Review by: Sarah
Title: The Lady and The Unicorn
Author: Iris Johansen
Blurb: Rafe Santine is under doctor’s orders: He needs to stay put in his coastal California mansion for two months to recuperate from the pneumonia that nearly killed him. Despite a retinue of mistresses to keep the powerful tycoon occupied, Rafe struggles against boredom—until a stunning woman literally drops onto his estate. She has high demands of him, but Rafe has even greater demands of her. He knows instantly that he must possess every facet of the enigmatic Janna. But the only thing she’ll give him is her body—and for the first time in his life, that is not enough for Rafe.
Janna Cannon is willing to risk it all to save the endangered animals of the wild animal reserve where she works as a game warden. With the land they depend on pulled out from under them, Janna must take a gambit to convince billionaire Santine to give the reserve the real estate they need to keep the animals free. And she’ll need to sneak onto the man’s vast, highly protected property to do it. Much to her surprise, Santine agrees to grant her the land—if Janna agrees to give him herself in exchange. And what begins as luxurious captivity soon turns into an emotional awakening she never expected.
Thoughts: This is a reprint of one of Iris Johansen's books that she wrote for the classic Loveswept series in 1983. I actually read this book many years ago, but it was really nice to re-visit this book! Iris Johansen was actually my favorite author until she started delving more into the mystery/thriller genre rather than the romance novels I am familiar with from her. While I understand her wanting to branch out as an author, I miss her romances something fierce!! Her older books are favorites of mine that I revisit frequently, though it has been awhile since I read this particular one.
In this book, we have billionaire Rafe Santine, who is growing bored during his forced recuperation after an illness. When a lovely intruder finds her way past the walls to his castle - and casts a spell over his guard dogs - he thinks he might have just found something to relieve his boredom. But in the lovely Janna, he may have bit off more than he can chew.
Janna Cannon is passionate about the protection of wildlife - particularly that of endangered animals - and she has come to plead with Rafe to grant them the two million dollar land for a wild animal preserve. But when she's forced to remain on Rafe's estate for two months in exchange, will she find herself losing her heart in the process?
Keep in mind when you are reading these novels, how much the romance genre has changed over the years. Again, this book was written in 1983, so if you haven't read a lot of the classic romance novels from the 80's or from previous years, you might react to the characters and/or the story a little differently. Rafe may come off as a bit dominant and callous compared to today's typical male leads, and Janna is so passive and accepting - and even serene - in the face of this treatment that at times it can seem a bit unrealistic. There are also a few things said throughout the book that are not exactly politically and culturally correct today. (One example, is Rafe referring to her as 'Pocahontas' because of her Native American heritage) But if you can keep in mind when this book was released, and overlook a few things like that, it really is a great read.
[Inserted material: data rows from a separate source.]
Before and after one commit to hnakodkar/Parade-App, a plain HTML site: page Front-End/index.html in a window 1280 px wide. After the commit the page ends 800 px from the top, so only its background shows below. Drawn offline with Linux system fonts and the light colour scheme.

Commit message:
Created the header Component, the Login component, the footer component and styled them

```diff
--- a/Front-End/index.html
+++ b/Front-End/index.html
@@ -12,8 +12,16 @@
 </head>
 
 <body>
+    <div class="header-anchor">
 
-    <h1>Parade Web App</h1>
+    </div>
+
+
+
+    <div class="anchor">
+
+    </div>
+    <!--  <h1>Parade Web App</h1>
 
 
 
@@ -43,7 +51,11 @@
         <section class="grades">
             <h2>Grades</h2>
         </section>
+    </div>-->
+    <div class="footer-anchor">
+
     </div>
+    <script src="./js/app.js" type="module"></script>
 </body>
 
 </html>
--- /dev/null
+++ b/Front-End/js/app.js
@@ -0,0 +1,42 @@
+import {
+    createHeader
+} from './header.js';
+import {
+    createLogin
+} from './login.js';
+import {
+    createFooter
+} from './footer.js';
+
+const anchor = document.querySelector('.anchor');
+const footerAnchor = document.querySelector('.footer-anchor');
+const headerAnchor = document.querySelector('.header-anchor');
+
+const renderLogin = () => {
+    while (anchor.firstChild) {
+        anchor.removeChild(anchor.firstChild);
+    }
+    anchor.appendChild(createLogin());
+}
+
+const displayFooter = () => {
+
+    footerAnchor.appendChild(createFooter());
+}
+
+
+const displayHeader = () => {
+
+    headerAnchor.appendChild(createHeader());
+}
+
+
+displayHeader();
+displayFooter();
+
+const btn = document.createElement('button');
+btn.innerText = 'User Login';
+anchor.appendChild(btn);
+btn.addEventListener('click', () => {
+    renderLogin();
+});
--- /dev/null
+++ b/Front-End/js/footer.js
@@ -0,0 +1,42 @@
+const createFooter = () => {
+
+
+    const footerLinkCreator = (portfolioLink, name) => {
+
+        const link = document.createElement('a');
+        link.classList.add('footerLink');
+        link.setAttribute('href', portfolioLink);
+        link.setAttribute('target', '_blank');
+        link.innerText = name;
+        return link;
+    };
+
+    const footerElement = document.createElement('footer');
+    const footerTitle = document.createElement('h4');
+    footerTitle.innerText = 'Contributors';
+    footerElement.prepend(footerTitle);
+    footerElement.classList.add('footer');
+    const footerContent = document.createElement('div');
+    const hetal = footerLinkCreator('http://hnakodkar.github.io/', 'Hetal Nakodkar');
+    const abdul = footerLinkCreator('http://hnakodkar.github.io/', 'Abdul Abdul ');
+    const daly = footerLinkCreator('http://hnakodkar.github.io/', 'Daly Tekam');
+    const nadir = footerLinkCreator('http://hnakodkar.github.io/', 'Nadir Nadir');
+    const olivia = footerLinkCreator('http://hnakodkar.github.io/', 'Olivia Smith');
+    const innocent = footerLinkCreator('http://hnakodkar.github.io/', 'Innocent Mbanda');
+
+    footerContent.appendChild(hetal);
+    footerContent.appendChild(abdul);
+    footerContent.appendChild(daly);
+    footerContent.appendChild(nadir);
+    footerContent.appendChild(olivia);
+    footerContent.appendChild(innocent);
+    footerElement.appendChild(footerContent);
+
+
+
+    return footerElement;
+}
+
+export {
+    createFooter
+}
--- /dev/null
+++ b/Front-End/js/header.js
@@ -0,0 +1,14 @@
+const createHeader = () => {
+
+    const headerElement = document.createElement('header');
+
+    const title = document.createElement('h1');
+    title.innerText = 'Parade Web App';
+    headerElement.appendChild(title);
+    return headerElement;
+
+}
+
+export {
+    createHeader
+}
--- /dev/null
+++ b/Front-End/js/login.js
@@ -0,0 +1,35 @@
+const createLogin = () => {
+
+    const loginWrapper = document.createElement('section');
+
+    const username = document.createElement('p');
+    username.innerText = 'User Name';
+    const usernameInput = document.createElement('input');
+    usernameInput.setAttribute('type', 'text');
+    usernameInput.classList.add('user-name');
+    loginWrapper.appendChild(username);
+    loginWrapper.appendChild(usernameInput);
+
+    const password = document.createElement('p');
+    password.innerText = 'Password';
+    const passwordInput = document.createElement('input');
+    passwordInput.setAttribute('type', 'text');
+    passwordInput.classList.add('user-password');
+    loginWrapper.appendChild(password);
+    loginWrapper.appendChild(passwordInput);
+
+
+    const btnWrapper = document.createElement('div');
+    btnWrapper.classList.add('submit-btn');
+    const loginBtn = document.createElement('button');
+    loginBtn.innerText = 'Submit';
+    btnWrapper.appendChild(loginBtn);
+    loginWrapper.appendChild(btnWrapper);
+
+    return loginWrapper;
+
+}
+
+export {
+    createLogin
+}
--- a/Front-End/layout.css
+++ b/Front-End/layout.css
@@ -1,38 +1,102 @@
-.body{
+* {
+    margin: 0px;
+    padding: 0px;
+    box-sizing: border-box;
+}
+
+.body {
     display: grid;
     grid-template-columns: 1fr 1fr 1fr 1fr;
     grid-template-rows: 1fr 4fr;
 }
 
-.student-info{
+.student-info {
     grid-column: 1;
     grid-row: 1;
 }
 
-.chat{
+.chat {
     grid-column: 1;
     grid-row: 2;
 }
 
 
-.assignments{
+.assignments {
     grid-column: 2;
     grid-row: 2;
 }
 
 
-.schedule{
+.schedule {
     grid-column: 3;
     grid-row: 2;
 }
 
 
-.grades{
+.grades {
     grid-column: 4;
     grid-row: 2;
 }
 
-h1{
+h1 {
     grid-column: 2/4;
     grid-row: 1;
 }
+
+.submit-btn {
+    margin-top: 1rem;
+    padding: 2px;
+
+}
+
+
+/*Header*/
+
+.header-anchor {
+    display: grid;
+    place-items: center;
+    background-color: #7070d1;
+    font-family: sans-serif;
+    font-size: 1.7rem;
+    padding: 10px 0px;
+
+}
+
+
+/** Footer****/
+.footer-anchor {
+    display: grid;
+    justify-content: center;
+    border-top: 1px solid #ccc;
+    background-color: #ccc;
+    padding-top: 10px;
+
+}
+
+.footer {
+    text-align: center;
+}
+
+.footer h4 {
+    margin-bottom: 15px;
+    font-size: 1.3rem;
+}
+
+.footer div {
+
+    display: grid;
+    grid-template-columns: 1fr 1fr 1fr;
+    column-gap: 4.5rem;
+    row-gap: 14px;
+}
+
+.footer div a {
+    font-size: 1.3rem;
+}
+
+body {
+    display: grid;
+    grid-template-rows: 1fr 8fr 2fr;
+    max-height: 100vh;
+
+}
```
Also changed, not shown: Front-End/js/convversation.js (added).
Yet, in some ways this book is also a little before it's time - I particularly liked when Janna took Rafe off guard by referring to sex a nothing but a 'biological coupling' - which was a pretty modern view to take back then. And it incenses him to no end throughout the book that she might feel that way about ther lovemaking. And while Rafe is gruff on the exterior, he becomes soft, sweet, and sentimental with Janna - once she 'tames the beast'. The lengths he goes through to keep her with him, and the soft side he displays that is such a contradiction to his character that it had my heart skipping a beat in numerous places throughout the novel. And Janna, while she may seem passive compared to today's heroines, manages to not fall completely under his thumb. She finds small ways in which to show her rebellious streak. And the fact that Rafe realizes that he must soften and change is really quite endearing.
While this book is not my favorite of hers, it does come in somewhere in the top. In my opinion, Johansen is one of the most romantic writers I have ever read. I love her stories from Loveswept! Her books always wring such emotions from me. I love seeing such strong male characters ultimately fall apart at the feet of the women that they love in order to win them forever. Beautiful tale that is definitely a "keeper"!